■ **Version comparison data**:
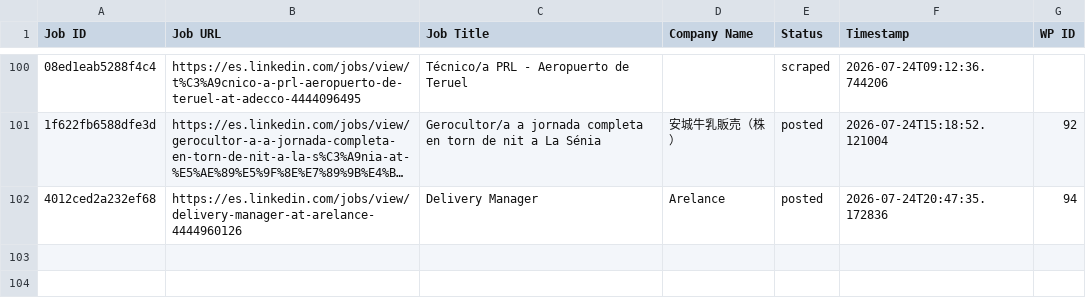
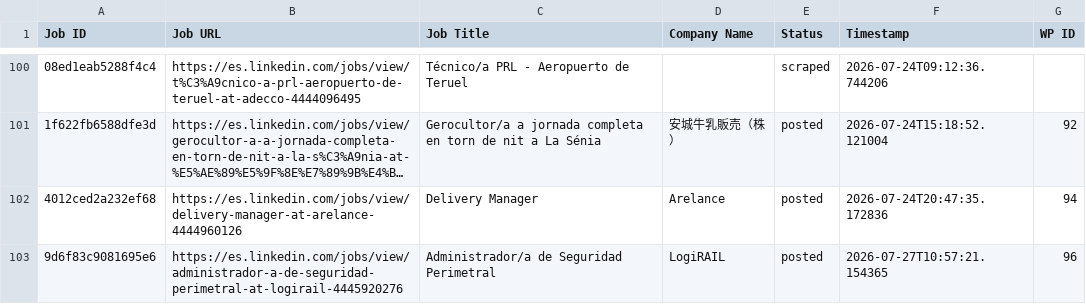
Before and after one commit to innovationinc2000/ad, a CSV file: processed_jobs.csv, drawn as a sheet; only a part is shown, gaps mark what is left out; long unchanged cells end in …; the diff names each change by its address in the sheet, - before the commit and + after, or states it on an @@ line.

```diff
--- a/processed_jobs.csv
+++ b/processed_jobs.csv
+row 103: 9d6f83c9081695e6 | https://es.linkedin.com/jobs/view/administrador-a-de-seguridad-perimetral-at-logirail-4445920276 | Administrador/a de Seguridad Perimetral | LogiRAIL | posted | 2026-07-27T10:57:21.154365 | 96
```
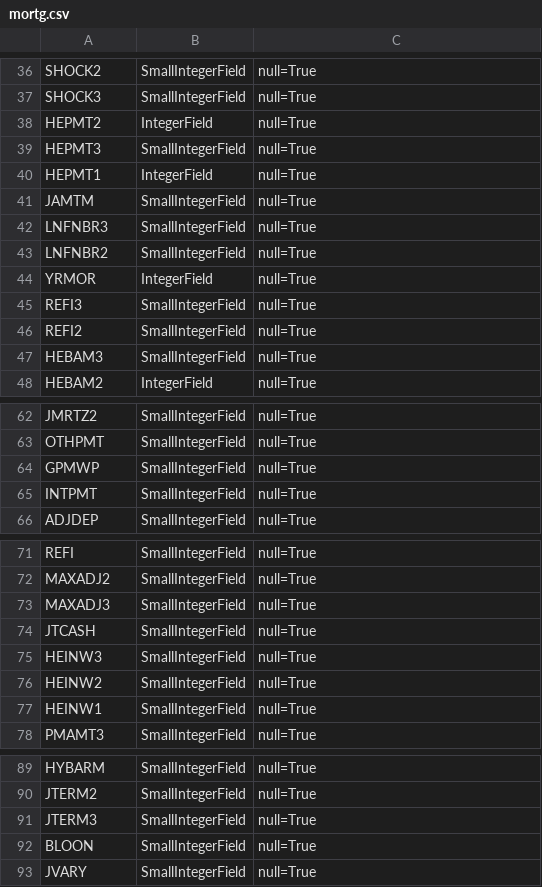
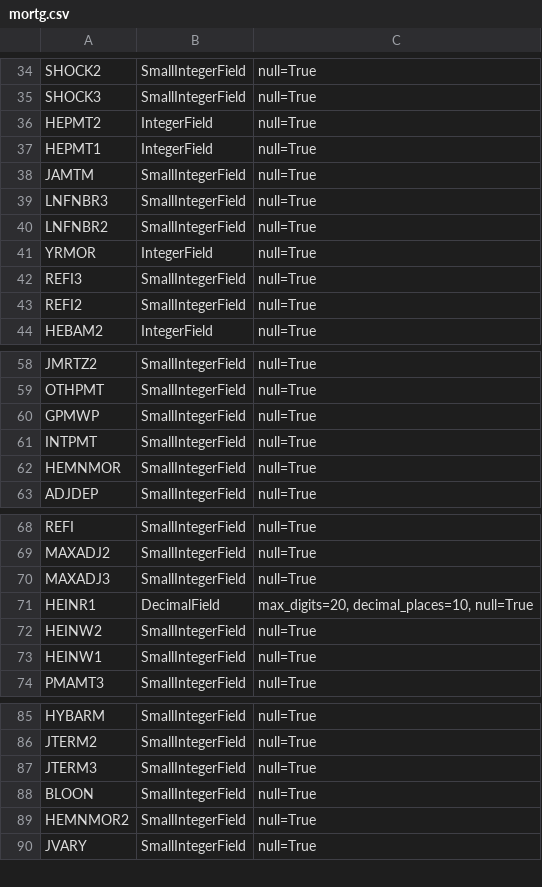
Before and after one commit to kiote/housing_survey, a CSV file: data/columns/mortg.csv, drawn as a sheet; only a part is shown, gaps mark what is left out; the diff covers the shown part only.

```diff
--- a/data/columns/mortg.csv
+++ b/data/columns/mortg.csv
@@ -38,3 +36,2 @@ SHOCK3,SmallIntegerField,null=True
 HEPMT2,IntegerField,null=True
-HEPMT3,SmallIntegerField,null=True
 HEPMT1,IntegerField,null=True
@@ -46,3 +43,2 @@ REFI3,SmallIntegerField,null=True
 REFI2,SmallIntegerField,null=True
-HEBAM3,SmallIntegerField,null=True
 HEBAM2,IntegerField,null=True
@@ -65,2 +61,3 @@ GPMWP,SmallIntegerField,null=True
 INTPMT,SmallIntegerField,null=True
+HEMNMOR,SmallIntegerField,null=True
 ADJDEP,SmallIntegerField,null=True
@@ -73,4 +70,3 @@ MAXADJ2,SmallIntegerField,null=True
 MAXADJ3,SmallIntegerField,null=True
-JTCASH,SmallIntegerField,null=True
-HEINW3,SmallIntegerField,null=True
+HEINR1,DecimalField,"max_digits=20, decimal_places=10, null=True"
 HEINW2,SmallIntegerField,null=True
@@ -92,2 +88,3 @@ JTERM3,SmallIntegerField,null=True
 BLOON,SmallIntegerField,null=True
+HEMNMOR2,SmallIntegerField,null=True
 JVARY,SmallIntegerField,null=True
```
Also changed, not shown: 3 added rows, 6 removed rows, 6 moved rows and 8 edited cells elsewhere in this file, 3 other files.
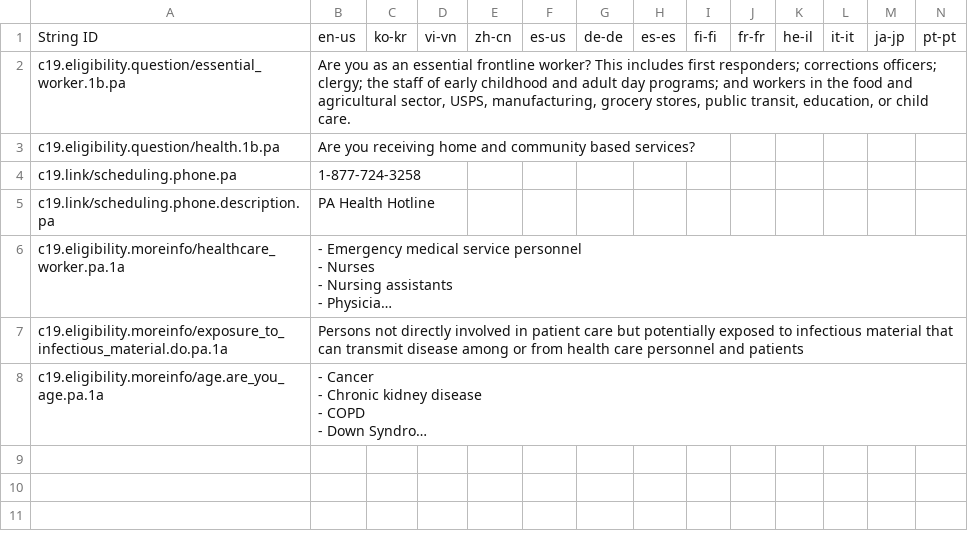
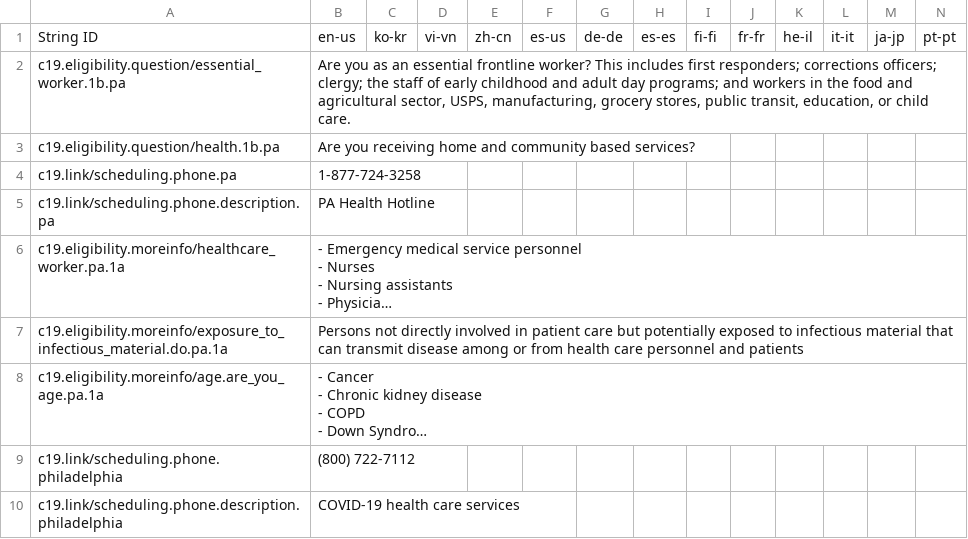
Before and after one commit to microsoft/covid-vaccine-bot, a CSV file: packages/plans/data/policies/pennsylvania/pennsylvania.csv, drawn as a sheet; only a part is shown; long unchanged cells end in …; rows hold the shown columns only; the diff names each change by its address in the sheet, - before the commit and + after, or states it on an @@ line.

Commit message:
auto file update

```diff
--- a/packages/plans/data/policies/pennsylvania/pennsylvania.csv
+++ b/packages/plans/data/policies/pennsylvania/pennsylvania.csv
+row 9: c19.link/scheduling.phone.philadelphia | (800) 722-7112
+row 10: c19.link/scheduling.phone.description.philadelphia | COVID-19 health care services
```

■ **Exercise prompt**:
Find the lines in the records that contain the word "pennsylvania", then copy every one of them.

■ **Output of the exercise**:
Before and after one commit to microsoft/covid-vaccine-bot, a CSV file: packages/plans/data/policies/pennsylvania/pennsylvania.csv, drawn as a sheet; only a part is shown; long unchanged cells end in …; rows hold the shown columns only; the diff names each change by its address in the sheet, - before the commit and + after, or states it on an @@ line.
--- a/packages/plans/data/policies/pennsylvania/pennsylvania.csv
+++ b/packages/plans/data/policies/pennsylvania/pennsylvania.csv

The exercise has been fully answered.